At first, I questioned the author’s constant references to and use of the character of Adam. As the story continued, though, I better understood why he is essential to the text and outcome of the story.
Fred D’Aguiar lived much of his boyhood in Guyana and vividly creates heightened drama by chronicling another child’s experience in the jungle. Ryan has been caught stealing bread for his friends and is facing punishment by “Father.” His experience and survival in the jungle is described as if the author was forced to do the same. I sensed that D’Aguiar was terrified of beasts in the Guyanese infrastructure, as I would be. I developed a sense urgency for Ryan to return to the commune, not only to be free of panthers or snakes, but to his playground that he shared with Trina, Rose, and the other children there.

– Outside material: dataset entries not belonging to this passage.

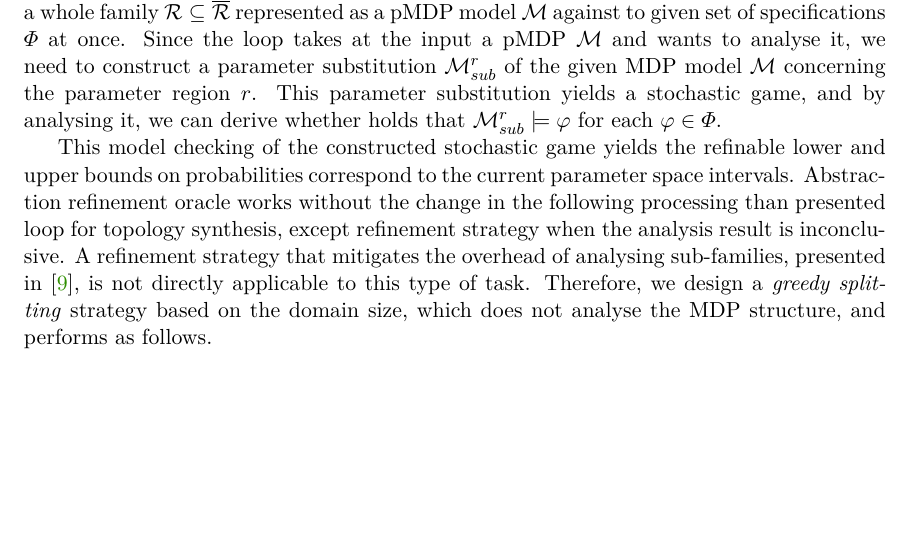
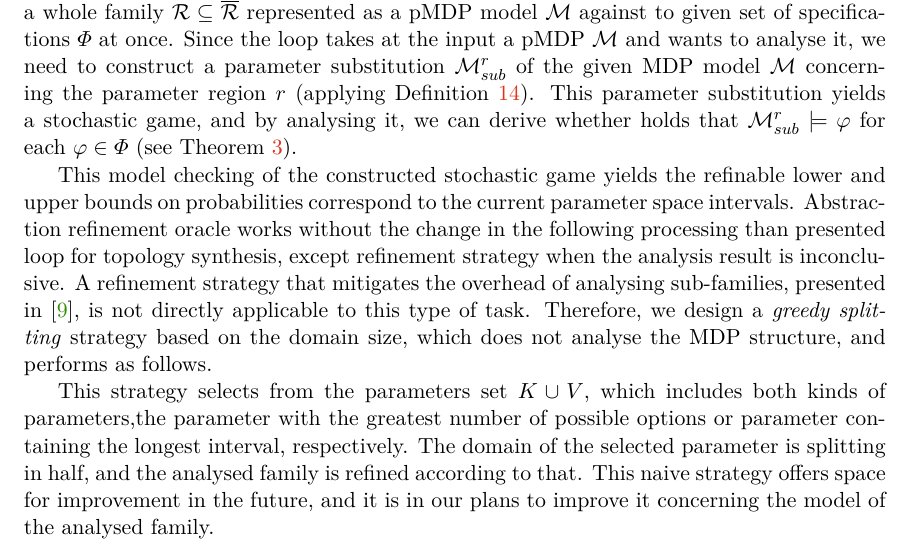
Before and after one commit to xstupi00/Master-s-Thesis, a LaTeX thesis (projekt.tex, which reads chapters/novel_approaches.tex): part of page 31 of 43, cut so that both start at the same text, the shorter picture padded with empty space. Compiled offline with pdfLaTeX.

Commit message:
Add AR combined description

```diff
--- a/chapters/novel_approaches.tex
+++ b/chapters/novel_approaches.tex
@@ -254,8 +254,8 @@ In this way,~we may perform more iteration of MDP model checking,~but we will av
 
 \paragraph{Abstraction Refinement.}
 We remind that the~\textit{abstraction refinement} loop analyses a~whole family $\rlz \subseteq \rlzf$ represented as a~pMDP model $\mathcal{M}$ against to given set of specifications $\varPhi$ at once.
-Since the~loop takes at the~input a~pMDP $\mathcal{M}$ and wants to analyse it,~we need to construct a~parameter substitution $\mathcal{M}_{sub}^r$ of the~given MDP model $\mathcal{M}$ concerning the~parameter region $r$.
-This parameter substitution yields a~stochastic game,~and by analysing it,~we can derive whether holds that $\mathcal{M}_{sub}^r \models \varphi$ for each $\varphi \in \varPhi$.
+Since the~loop takes at the~input a~pMDP $\mathcal{M}$ and wants to analyse it,~we need to construct a~parameter substitution $\mathcal{M}_{sub}^r$ of the~given MDP model $\mathcal{M}$ concerning the~parameter region $r$ (applying Definition~\ref{def:sub_mdp}).
+This parameter substitution yields a~stochastic game,~and by analysing it,~we can derive whether holds that $\mathcal{M}_{sub}^r \models \varphi$ for each $\varphi \in \varPhi$ (see Theorem~\ref{the:mdp_stochastic}).
 
 This model checking of the~constructed stochastic game yields the~refinable lower and upper bounds on probabilities correspond to the~current parameter space intervals.
 Abstraction refinement oracle works without the~change in the following~processing than presented loop for topology synthesis,~except refinement strategy when the~analysis result is inconclusive.
@@ -263,6 +263,6 @@ A~refinement strategy that mitigates the~overhead of analysing sub-families,~pre
 Therefore,~we design a~\textit{greedy splitting} strategy based on the~domain size,~which does not analyse the~MDP structure,~and performs as follows.
 
 
-% It selects from the~parameters set,~which includes both kinds of parameters,the~parameter with the~greatest number of possible options or parameter containing the`longest interval,~respectively.
-% The~domain of the~selected parameter is splitting in half,~and the~analysed family is refined according to that.
-% This naive strategy offers space for improvement in the~future,~and it is in our plans to improve it concerning the~model of the analyzed family.
+This strategy selects from the~parameters set $K \cup V$,~which includes both kinds of parameters,the~parameter with the~greatest number of possible options or parameter containing the~longest interval,~respectively.
+The~domain of the~selected parameter is splitting in half,~and the~analysed family is refined according to that.
+This naive strategy offers space for improvement in the~future,~and it is in our plans to improve it concerning the~model of the~analysed family.
```
Also changed, not shown: chapters/preliminaries.tex (+2 -2 lines).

Although the story is not realistic fiction, the author uses many truthful scenarios in the story. Examples would include: descriptions of the communal kitchen, schoolroom, piggery, laundry area, and dormitories; descriptions of “Father’s House” and its obvious distinction from other living quarters, as well as the use of medical facilities for punishments; references to “Father’s” inner circle, with Joyce being one of his trusted allies. At one point, Joyce seemingly betrays the communal leader and is given a “three-step process” to ensure her inclusion, once again, in this circle.
The story gives voice to the children of Jonestown, sometimes unheard. It also gives voice to an unlikely hero, a lonely gorilla, which reflects emotion of jungle residents. The book also has many climatic moments, from daring escapes to moments of community triumph. For these and many other reasons, I highly recommend the book.
(Matt Fulmer is an elementary teacher of 13 years. He resides in Florence, Alabama, and is pursuing an Educational Specialist Degree. His other book review in this edition of the jtr bulletin is Before White Night. He may be reached at firstname.lastname@example.org.)